= What is being asked =
Locate every line below that contains the word "placeholder" and copy it.

= Data in this exercise =
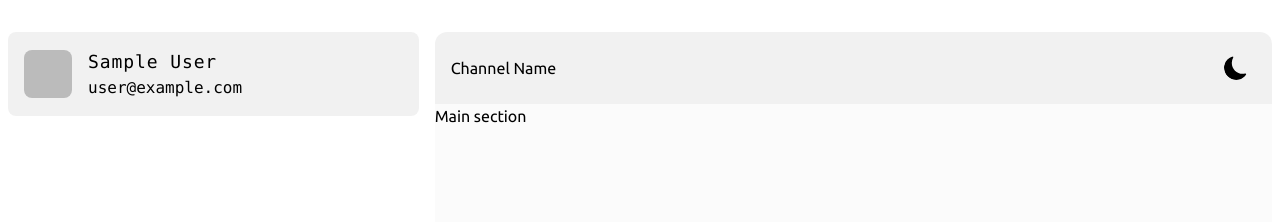
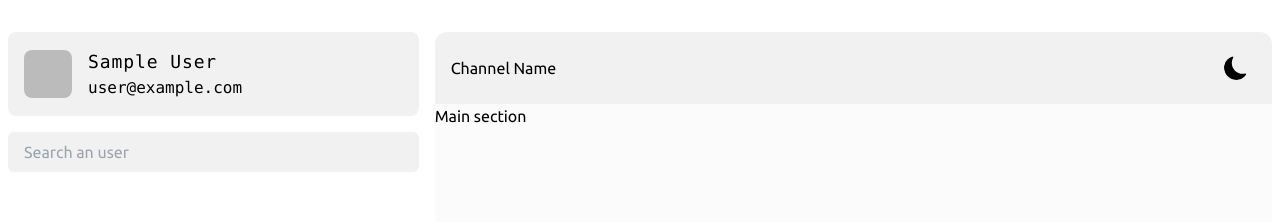
Before and after one commit to Manthan-Kuber/ChatVerse, a Next.js app: page /chats in a window 1280 px wide. Shown: the top 222 px of the page. Built offline with nearby package versions, Linux system fonts and the light colour scheme; no server answers; sample sign-in values are in the browser's storage.

Commit message:
feat: add search bar ui

```diff
--- a/src/components/ChatInputForm.tsx
+++ b/src/components/ChatInputForm.tsx
@@ -10,6 +10,7 @@ const ChatInputForm = (props: {
   setValue: React.Dispatch<React.SetStateAction<string>>;
   value: string;
   Icon: IconType;
+  placeholder:string;
 }) => {
   const [isFocused, setIsFocused] = useState(false);
 
@@ -20,7 +21,7 @@ const ChatInputForm = (props: {
     >
       <input
         className="w-full rounded-md bg-neutral-500/10 px-4 py-2 pr-10 outline-none transition-transform duration-200"
-        placeholder={`Message channel name`}
+        placeholder={props.placeholder}
         value={props.value}
         onChange={(e) => props.setValue(e.target.value)}
         type="text"
--- a/src/components/Sidebar.tsx
+++ b/src/components/Sidebar.tsx
@@ -4,10 +4,14 @@ import { BiLogOut } from "react-icons/bi";
 import toast from "react-hot-toast";
 import Image from "next/image";
 import { resetScroll } from "../utils/functions";
+import ChatInputForm from "./ChatInputForm";
+import { useState } from "react";
+import { AiOutlineSearch } from "react-icons/ai";
 
 const Sidebar = () => {
   const { data: session } = useSession();
   const { push } = useRouter();
+  const [value, setValue] = useState("");
 
   function handleSignOut() {
     const signOutPromise = signOut({
@@ -25,8 +29,13 @@ const Sidebar = () => {
     });
   }
 
+  function handleSearch() {
+    return;
+  }
+
   return (
     <div className=" flex min-h-[calc(100vh-72px)] flex-col justify-between px-2 py-8 dark:bg-[#1c1b22] sm:min-h-screen ">
+      <div>
         <div className="flex items-center gap-4 rounded-lg bg-neutral-500 bg-opacity-10 p-4 backdrop-blur-lg">
           {session?.user?.image ? (
             <Image
@@ -63,6 +72,16 @@ const Sidebar = () => {
             )}
           </div>
         </div>
+        <div className="mt-4">
+          <ChatInputForm
+            value={value}
+            setValue={setValue}
+            handleSubmit={handleSearch}
+            Icon={AiOutlineSearch}
+            placeholder="Search an user"
+          />
+        </div>
+      </div>
       <button
         className="mx-auto flex w-full max-w-xs items-center justify-center gap-4 rounded-md border border-red-500 p-2 font-medium tracking-wider text-red-500 transition-colors duration-200 hover:bg-red-500 hover:text-white sm:mb-8 sm:text-lg"
         onClick={handleSignOut}
--- a/src/pages/chats.tsx
+++ b/src/pages/chats.tsx
@@ -56,6 +56,7 @@ const chats = () => {
               value={message}
               setValue={setMessage}
               Icon={IoMdSend}
+              placeholder="Message channel name"
             />
           </div>
         </main>
```
Lines whose indentation alone changed are shown as unchanged.
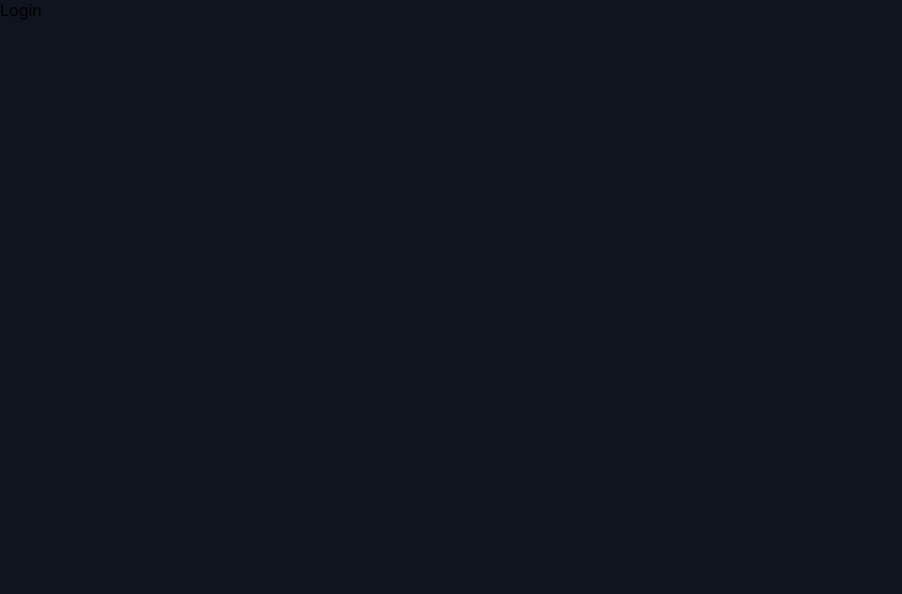
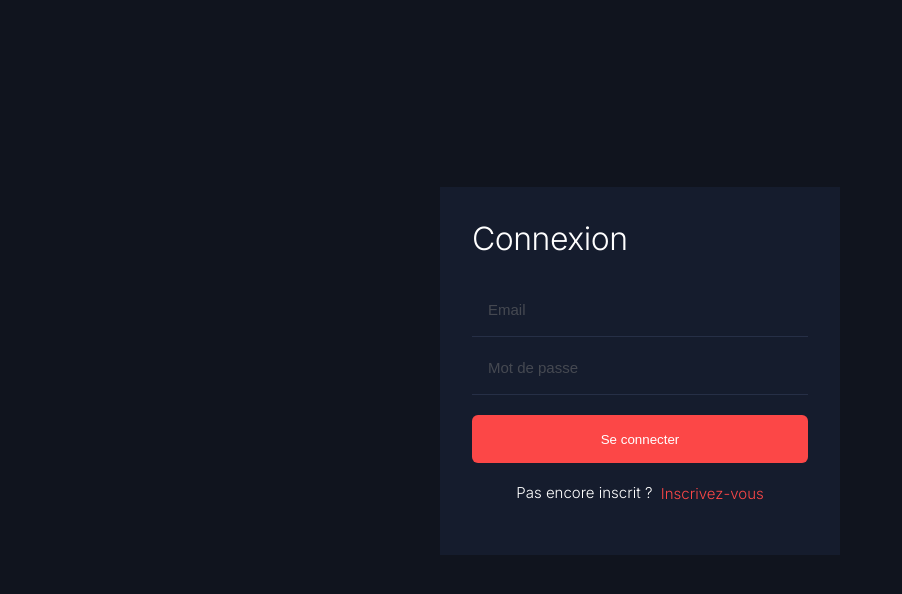
Before and after one commit to Spioutzw/movieapp, a Next.js app: page /login in a window 1280 px wide. Shown: the top 594 px of the page, without its empty margins (0-902 px from the left). Built offline with nearby package versions, Linux system fonts and the light colour scheme.

Commit message:
mise en place du style pour login et register

```diff
--- a/src/app/(auth)/login/page.jsx
+++ b/src/app/(auth)/login/page.jsx
@@ -1,8 +1,30 @@
+'use client'
+import Form from '@/components/Form/Form'
 import React from 'react'
+
+const inputs = [
+  {
+    name: 'Email',
+    placeholder: 'Email',
+    type: 'email',
+  },
+  {
+    name: 'Password',
+    placeholder: 'Mot de passe',
+    type: 'password',
+  },
+]
 
 function Login() {
   return (
-    <div>Login</div>
+    <Form
+      title="Connexion"
+      Message="Pas encore inscrit ?"
+      LoginOrRegister="Inscrivez-vous"
+      textbutton={'Se connecter'}
+      inputs={inputs}
+      link={'/register'}
+    />
   )
 }
 
--- a/src/app/globals.css
+++ b/src/app/globals.css
@@ -9,7 +9,7 @@ html,
 body {
   max-width: 100vw;
   overflow-x: hidden;
-  background-color: #10141E ;
+  background-color: hsla(224, 30%, 9%, 1);
 }
 
 
--- /dev/null
+++ b/src/components/Button/Button.jsx
@@ -0,0 +1,10 @@
+import React from 'react'
+import style from './Button.module.css';
+
+function Button(props) {
+  return (
+    <button type='submit' className={style.Button}>{props.text}</button>
+  )
+}
+
+export default Button
--- /dev/null
+++ b/src/components/Button/Button.module.css
@@ -0,0 +1,8 @@
+.Button {
+    background-color: #FC4747;
+    border-radius: 6px;
+    border: 0;
+    height: 48px;
+    width: 100%;
+    color: white;
+}
--- a/src/components/Form/Form.module.css
+++ b/src/components/Form/Form.module.css
@@ -0,0 +1,61 @@
+.containerForm{
+    width: 400px;
+    margin: 0 auto;
+    background-color: hsla(223, 36%, 13%, 1)
+    ;
+    padding: 32px;
+    margin-top: 187px;
+}
+
+.input {
+    border: none;
+    border-bottom: solid 1px hsla(223, 23%, 46%, 0.5);
+    background-color: inherit;
+    width: 100%;
+}
+
+.form > * {
+    margin-bottom: 20px;
+}
+
+.h3 {
+    font-weight: 300;
+    font-size: 32px;
+    line-height: 40px;
+    letter-spacing: -0.5px;
+    margin-bottom: 40px;
+    color: white;
+}
+
+.input:placeholder-shown {
+    padding-bottom: 17px;
+    padding-left: 16px;
+    color: white;
+    mix-blend-mode: normal;
+    opacity: 0.5;
+    font-size: 15px;
+    line-height: 19px;
+    font-weight: 300;
+}
+
+.containerPSpan {
+    display: flex;
+    justify-content: center
+}
+
+
+
+.p {
+    font-size: 15px;
+    font-weight: 300;
+    line-height: 19px;
+
+    color: white;
+}
+
+.span {
+    color : #FC4747;
+    font-size: 15px;
+    font-weight: 300;
+    line-height: 19px;
+}
```
Also changed, not shown: src/app/(auth)/register/page.jsx (+9 -4 lines).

= Answer space =
+  placeholder:string;
-        placeholder={`Message channel name`}
+        placeholder={props.placeholder}
+            placeholder="Search an user"
+              placeholder="Message channel name"
+    placeholder: 'Email',
+    placeholder: 'Mot de passe',
+.input:placeholder-shown {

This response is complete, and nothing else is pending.